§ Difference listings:

-*-*-

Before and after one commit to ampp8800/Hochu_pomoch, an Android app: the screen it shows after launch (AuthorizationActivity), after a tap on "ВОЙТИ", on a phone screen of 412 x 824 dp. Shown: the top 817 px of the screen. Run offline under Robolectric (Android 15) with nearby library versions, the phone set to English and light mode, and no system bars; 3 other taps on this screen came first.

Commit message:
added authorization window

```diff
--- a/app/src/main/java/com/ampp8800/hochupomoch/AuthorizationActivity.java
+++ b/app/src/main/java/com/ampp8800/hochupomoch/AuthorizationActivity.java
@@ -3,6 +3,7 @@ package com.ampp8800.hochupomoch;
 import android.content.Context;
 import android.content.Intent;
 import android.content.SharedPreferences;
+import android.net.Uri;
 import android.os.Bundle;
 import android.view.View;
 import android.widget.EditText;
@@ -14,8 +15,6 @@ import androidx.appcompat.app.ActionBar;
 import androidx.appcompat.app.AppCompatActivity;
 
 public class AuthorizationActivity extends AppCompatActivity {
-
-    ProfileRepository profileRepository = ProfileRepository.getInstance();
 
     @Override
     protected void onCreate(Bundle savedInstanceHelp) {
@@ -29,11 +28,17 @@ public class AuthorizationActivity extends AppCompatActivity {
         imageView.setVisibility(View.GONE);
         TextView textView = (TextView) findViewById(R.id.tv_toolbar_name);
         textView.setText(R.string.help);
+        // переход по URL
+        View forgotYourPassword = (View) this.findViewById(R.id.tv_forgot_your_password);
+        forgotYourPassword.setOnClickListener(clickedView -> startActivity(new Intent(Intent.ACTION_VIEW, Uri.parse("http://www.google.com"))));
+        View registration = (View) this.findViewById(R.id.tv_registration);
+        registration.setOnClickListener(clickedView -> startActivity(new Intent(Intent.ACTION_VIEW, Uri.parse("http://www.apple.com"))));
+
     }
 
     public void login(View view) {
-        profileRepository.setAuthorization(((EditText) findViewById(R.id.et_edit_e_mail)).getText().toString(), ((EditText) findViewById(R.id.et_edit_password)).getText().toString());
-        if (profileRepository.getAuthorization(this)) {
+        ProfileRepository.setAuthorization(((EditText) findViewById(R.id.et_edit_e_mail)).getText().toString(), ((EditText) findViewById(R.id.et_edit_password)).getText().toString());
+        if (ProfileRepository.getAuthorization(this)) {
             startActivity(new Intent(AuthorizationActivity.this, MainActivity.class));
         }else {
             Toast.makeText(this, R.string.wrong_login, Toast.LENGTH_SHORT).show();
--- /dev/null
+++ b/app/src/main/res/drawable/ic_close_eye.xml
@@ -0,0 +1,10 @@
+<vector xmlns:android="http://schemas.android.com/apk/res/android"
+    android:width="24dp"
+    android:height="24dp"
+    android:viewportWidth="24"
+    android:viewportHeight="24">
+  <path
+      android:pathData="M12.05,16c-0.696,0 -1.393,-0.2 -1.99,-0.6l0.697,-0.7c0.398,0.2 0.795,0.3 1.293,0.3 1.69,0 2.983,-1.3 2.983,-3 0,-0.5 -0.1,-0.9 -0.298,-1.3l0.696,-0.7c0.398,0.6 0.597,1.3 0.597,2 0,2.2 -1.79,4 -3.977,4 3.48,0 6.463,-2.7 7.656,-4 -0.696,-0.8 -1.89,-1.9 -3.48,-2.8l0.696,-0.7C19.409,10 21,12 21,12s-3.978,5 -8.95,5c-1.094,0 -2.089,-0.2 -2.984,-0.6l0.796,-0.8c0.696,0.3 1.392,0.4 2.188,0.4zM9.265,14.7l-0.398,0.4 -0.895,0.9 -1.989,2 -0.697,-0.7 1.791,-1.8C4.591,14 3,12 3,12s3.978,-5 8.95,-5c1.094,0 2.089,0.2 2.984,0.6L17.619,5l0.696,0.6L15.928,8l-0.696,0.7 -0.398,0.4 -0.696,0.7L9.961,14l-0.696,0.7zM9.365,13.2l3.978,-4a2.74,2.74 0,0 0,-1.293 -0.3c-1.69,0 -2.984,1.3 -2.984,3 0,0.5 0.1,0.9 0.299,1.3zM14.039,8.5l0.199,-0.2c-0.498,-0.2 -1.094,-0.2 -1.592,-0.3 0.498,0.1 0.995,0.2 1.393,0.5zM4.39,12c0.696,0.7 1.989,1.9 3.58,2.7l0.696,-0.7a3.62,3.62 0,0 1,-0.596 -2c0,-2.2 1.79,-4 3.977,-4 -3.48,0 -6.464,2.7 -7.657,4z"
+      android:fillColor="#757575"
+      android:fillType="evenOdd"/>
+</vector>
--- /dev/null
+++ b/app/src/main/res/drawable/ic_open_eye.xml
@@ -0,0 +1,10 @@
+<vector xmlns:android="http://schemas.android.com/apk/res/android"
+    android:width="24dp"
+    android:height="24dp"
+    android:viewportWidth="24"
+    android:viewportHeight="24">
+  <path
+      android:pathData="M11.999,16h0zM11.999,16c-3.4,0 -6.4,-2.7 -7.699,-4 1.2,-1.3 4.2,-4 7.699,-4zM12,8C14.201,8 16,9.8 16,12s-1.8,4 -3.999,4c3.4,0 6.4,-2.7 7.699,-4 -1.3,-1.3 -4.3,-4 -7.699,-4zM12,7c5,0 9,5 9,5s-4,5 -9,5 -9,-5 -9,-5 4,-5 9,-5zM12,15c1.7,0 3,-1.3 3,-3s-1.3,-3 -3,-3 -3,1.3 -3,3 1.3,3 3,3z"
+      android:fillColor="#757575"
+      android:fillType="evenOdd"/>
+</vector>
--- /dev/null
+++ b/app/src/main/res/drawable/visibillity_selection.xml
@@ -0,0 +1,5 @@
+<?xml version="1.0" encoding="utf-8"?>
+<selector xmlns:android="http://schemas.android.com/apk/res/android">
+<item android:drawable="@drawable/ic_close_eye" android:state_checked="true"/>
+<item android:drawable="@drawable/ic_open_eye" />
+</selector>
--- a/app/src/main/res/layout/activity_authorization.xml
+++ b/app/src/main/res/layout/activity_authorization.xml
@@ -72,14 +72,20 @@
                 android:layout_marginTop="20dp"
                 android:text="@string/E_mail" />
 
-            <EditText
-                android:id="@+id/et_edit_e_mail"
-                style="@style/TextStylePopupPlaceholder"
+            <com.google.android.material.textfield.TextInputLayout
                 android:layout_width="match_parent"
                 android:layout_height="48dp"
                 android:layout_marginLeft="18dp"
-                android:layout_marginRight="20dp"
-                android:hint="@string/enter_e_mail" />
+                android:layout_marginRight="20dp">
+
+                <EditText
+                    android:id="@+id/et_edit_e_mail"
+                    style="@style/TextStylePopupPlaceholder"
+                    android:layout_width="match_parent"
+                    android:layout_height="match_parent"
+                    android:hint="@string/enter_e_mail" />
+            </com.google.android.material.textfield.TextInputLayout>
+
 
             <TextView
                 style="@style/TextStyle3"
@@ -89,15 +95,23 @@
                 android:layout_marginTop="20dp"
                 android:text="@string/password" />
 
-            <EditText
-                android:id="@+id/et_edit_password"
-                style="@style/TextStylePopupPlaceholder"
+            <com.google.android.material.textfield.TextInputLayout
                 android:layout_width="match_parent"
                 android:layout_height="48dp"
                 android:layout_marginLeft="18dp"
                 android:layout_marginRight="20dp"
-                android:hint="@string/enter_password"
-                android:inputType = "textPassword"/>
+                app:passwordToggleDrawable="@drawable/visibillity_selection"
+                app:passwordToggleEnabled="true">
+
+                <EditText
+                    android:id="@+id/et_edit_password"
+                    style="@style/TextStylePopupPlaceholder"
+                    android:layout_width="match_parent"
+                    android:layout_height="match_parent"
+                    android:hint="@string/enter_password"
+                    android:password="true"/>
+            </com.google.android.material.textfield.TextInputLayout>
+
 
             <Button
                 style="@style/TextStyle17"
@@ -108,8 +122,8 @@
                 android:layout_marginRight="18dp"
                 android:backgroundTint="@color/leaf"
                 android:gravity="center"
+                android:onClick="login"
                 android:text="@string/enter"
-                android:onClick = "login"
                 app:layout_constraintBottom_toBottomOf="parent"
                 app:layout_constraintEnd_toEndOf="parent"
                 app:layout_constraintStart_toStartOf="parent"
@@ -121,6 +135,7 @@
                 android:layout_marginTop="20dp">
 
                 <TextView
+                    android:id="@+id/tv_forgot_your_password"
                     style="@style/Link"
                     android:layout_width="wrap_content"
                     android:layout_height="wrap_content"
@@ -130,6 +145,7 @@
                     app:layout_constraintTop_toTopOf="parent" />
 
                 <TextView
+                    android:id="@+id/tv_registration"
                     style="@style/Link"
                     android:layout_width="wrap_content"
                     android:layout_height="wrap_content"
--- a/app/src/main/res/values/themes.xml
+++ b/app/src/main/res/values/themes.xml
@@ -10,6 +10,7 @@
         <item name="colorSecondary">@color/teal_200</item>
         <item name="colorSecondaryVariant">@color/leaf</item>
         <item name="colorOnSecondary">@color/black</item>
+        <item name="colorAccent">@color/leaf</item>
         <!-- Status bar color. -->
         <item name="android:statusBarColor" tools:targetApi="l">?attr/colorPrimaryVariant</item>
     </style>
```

-*-*-

§ TASK DIRECTIONS:
Filter the records above for lines with "import".

§ YOUR SOLUTION:
 import android.content.Context;
 import android.content.Intent;
 import android.content.SharedPreferences;
+import android.net.Uri;
 import android.os.Bundle;
 import android.view.View;
 import android.widget.EditText;
@@ -14,8 +15,6 @@ import androidx.appcompat.app.ActionBar;
 import androidx.appcompat.app.AppCompatActivity;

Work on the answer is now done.